Instructions for the task – Scan the entries below for the word "input" and copy every line in which it occurs.
╭─ Data listing
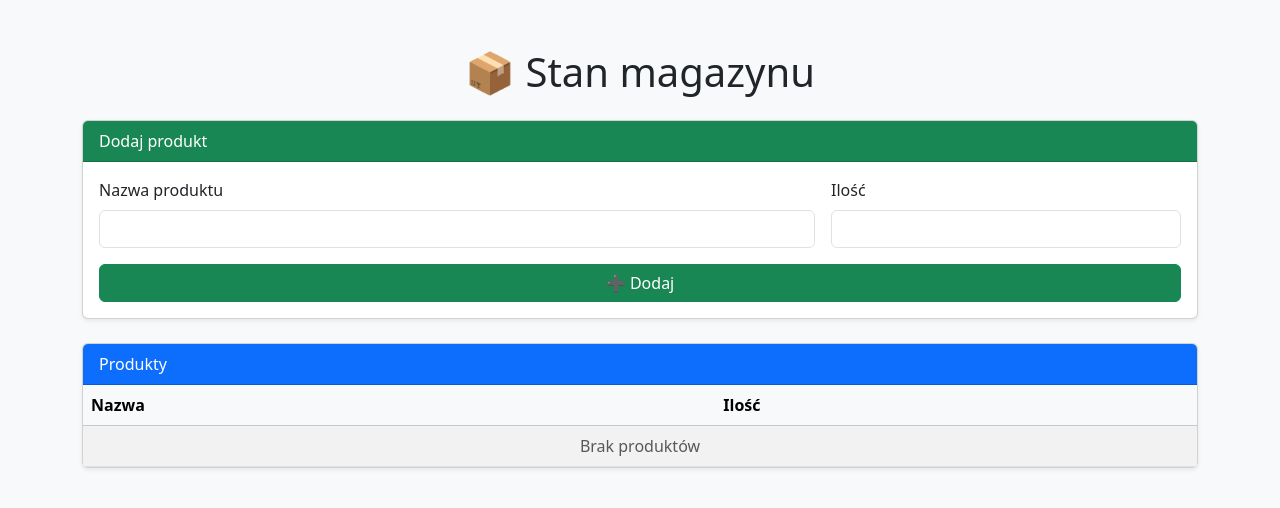
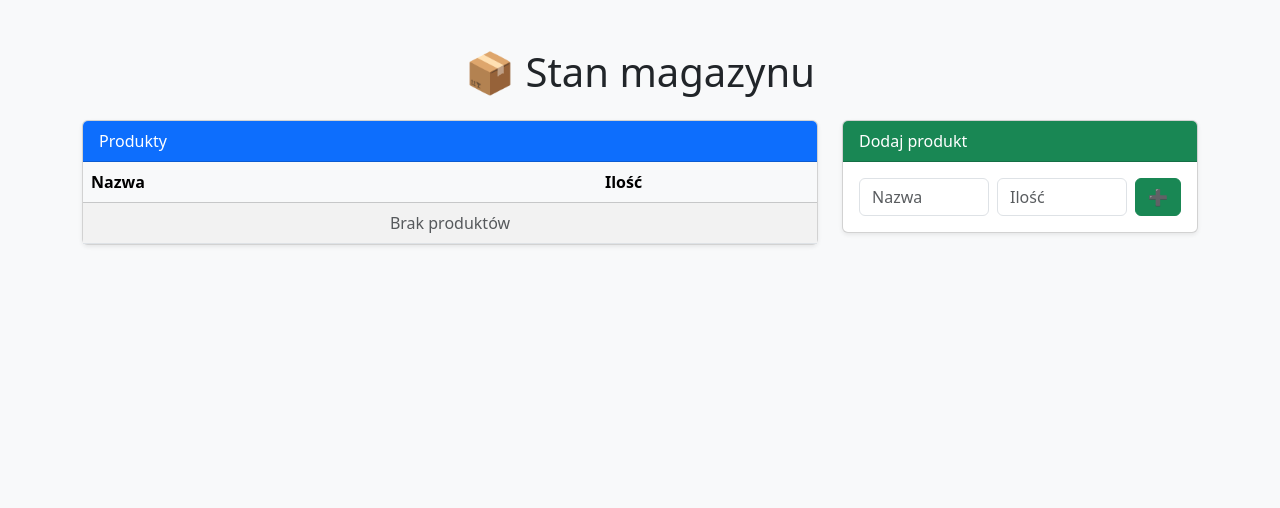
Before and after one commit to kris19000/magazyn, a Flask app: page / in a window 1280 px wide. Shown: the top 508 px of the page. Run offline with Flask 3, Linux system fonts and the light colour scheme; data that the repository does not hold is empty.

Commit message:
Update index.html

```diff
--- a/templates/index.html
+++ b/templates/index.html
@@ -13,43 +13,20 @@
 
     <h1 class="mb-4 text-center">📦 Stan magazynu</h1>
 
-    <!-- FORMULARZ DODAWANIA (NA GÓRZE) -->
-    <div class="card shadow-sm mb-4">
-        <div class="card-header bg-success text-white">
-            Dodaj produkt
-        </div>
-        <div class="card-body">
-            <form method="post" action="{{ url_for('add_product') }}" class="row g-3">
+    <div class="row">
+
+        <!-- LEWA STRONA – TABELA PRODUKTÓW -->
         <div class="col-md-8">
-                    <label class="form-label">Nazwa produktu</label>
-                    <input type="text" name="name" class="form-control" required>
-                </div>
-
-                <div class="col-md-4">
-                    <label class="form-label">Ilość</label>
-                    <input type="number" name="quantity" class="form-control" required>
-                </div>
-
-                <div class="col-12">
-                    <button type="submit" class="btn btn-success w-100">
-                        ➕ Dodaj
-                    </button>
-                </div>
-            </form>
-        </div>
-    </div>
-
-    <!-- LISTA PRODUKTÓW (NA DOLE) -->
             <div class="card shadow-sm">
                 <div class="card-header bg-primary text-white">
                     Produkty
                 </div>
                 <div class="card-body p-0">
-            <table class="table table-striped mb-0">
+                    <table class="table table-striped mb-0 align-middle">
                         <thead class="table-light">
                             <tr>
                                 <th>Nazwa</th>
-                        <th>Ilość</th>
+                                <th style="width: 220px;">Ilość</th>
                             </tr>
                         </thead>
                         <tbody>
@@ -67,7 +44,6 @@
                                                    name="quantity"
                                                    value="{{ total }}"
                                                    class="form-control form-control-sm"
-                           style="width: 100px;"
                                                    required>
 
                                             <button type="submit"
@@ -85,9 +61,43 @@
                                 </tr>
                             {% endfor %}
                         </tbody>
-
                     </table>
                 </div>
+            </div>
+        </div>
+
+        <!-- PRAWA STRONA – DODAWANIE PRODUKTU -->
+        <div class="col-md-4">
+            <div class="card shadow-sm">
+                <div class="card-header bg-success text-white">
+                    Dodaj produkt
+                </div>
+                <div class="card-body">
+                    <form method="post"
+                          action="{{ url_for('add_product') }}"
+                          class="d-flex gap-2">
+
+                        <input type="text"
+                               name="name"
+                               class="form-control"
+                               placeholder="Nazwa"
+                               required>
+
+                        <input type="number"
+                               name="quantity"
+                               class="form-control"
+                               placeholder="Ilość"
+                               required>
+
+                        <button type="submit"
+                                class="btn btn-success">
+                            ➕
+                        </button>
+                    </form>
+                </div>
+            </div>
+        </div>
+
     </div>
 
 </div>
```
Lines whose indentation alone changed are shown as unchanged.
╰─
Completed exercise –
-                    <input type="text" name="name" class="form-control" required>
-                    <input type="number" name="quantity" class="form-control" required>
+                        <input type="text"
+                        <input type="number"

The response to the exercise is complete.